VATICAN CITY (Reuters) - A Vatican official has been acquitted by a Holy See tribunal of charges levelled by a former nun that he had solicited sex from her a decade ago while hearing her confession. The tribunal that had investigated the accusations against Father Hermann Geissler found him not guilty at a trial that ended this week, the Vatican said in a statement.
VATICAN CITY (Reuters) - A Vatican official has been acquitted by a Holy See tribunal of charges levelled by a former nun that he had solicited sex from her a decade ago while hearing her confession.
The tribunal that had investigated the accusations against Father Hermann Geissler found him not guilty at a trial that ended this week, the Vatican said in a statement.
Geissler, an Austrian, was a section head in the Vatican doctrinal office, the Congregation for the Doctrine of the Faith (CDF). He resigned in January following the accusations, which he has always denied.
The accusations were made in November by Doris Wagner, a German who entered a convent when she was 19.
Wagner, who made the accusation at a conference in Rome on the theme of giving a greater voice to women survivors of clergy sexual abuse, said she had been propositioned by the priest during confession in 2009, when she was 25.
At the time, they were both members of the same religious order. She left the order in 2011.
Solicitation is a serious crime under Church law. It refers to when a priest uses the pretext of the sacrament of confession to commit an immoral act with a penitent or seeks to commit one. It is punishable by expulsion from the priesthood.
The Vatican statement did not say if Geissler would return to his previous post.
(Reporting by Philip Pullella; Editing by Frances Kerry)
This story has not been edited by Firstpost staff and is generated by auto-feed.

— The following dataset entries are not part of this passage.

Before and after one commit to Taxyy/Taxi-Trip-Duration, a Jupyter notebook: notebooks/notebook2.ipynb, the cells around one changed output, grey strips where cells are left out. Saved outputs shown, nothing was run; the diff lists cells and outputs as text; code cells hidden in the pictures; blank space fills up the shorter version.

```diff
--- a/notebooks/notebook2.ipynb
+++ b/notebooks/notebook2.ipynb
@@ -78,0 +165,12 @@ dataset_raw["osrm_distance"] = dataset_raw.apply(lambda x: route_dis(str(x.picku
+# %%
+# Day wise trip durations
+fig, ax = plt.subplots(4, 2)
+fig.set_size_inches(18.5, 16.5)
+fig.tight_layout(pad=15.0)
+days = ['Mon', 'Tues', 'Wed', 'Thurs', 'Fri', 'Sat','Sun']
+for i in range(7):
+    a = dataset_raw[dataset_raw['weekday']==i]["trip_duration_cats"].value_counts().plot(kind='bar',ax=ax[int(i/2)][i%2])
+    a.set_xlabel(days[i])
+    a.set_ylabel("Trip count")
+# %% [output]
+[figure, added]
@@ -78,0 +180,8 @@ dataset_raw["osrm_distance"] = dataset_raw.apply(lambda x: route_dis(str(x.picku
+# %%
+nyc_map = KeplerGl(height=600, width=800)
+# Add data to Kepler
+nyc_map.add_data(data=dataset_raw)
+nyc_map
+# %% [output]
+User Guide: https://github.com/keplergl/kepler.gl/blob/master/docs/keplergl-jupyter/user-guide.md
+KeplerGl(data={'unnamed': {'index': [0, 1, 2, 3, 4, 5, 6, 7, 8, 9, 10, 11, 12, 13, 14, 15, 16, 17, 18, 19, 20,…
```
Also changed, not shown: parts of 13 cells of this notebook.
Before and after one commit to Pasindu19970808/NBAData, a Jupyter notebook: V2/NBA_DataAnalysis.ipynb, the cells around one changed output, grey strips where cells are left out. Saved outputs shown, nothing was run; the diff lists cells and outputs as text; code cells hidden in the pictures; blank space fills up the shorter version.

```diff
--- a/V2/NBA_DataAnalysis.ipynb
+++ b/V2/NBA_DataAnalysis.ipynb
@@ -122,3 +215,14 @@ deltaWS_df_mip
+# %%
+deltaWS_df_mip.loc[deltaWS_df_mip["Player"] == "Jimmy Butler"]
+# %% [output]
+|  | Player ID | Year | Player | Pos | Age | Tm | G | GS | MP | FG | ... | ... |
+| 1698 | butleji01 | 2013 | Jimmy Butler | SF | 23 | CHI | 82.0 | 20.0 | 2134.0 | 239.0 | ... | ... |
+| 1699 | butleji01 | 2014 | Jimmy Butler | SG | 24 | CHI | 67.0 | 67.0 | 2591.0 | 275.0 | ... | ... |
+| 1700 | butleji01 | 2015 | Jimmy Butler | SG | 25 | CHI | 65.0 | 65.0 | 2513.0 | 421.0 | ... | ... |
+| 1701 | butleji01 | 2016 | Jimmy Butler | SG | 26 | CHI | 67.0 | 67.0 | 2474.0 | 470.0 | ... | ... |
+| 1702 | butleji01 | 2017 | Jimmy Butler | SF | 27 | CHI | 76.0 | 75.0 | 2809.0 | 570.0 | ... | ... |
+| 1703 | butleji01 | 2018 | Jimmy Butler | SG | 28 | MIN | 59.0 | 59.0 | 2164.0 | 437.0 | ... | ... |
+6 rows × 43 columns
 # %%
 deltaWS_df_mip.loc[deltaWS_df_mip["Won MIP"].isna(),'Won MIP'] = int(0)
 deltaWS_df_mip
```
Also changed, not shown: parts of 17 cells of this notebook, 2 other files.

By Robin Emmott and John Irish | BRUSSELS/PARIS BRUSSELS/PARIS France and Germany will agree to a U.S. plan for NATO to take a bigger role in the fight against Islamic militants at a meeting with President Donald Trump on Thursday, but insist the move is purely symbolic, four senior European diplomats said.The decision to allow the North Atlantic Treaty Organization to join the coalition against Islamic State in Syria and Iraq follows weeks of pressure on the two allies, who are wary of NATO confronting Russia in Syria and of alienating Arab countries who see NATO as pushing a pro-Western agenda."NATO as an institution will join the coalition," said one senior diplomat involved in the discussions. "The question is whether this just a symbolic gesture to the United States
BEIJING Chinese President Xi Jinping on Wednesday called for greater efforts to make the country's navy a world class one, strong in operations on, below and above the surface, as it steps up its ability to project power far from its shores.China's navy has taken an increasingly prominent role in recent months, with a rising star admiral taking command, its first aircraft carrier sailing around self-ruled Taiwan and a new aircraft carrier launched last month.With President Donald Trump promising a US shipbuilding spree and unnerving Beijing with his unpredictable approach on hot button issues including Taiwan and the South and East China Seas, China is pushing to narrow the gap with the U.S. Navy.Inspecting navy headquarters, Xi said the navy should "aim for the top ranks in the world", the Defence Ministry said in a statement about his visit."Building a strong and modern navy is an important mark of a top ranking global military," the ministry paraphrased Xi as saying.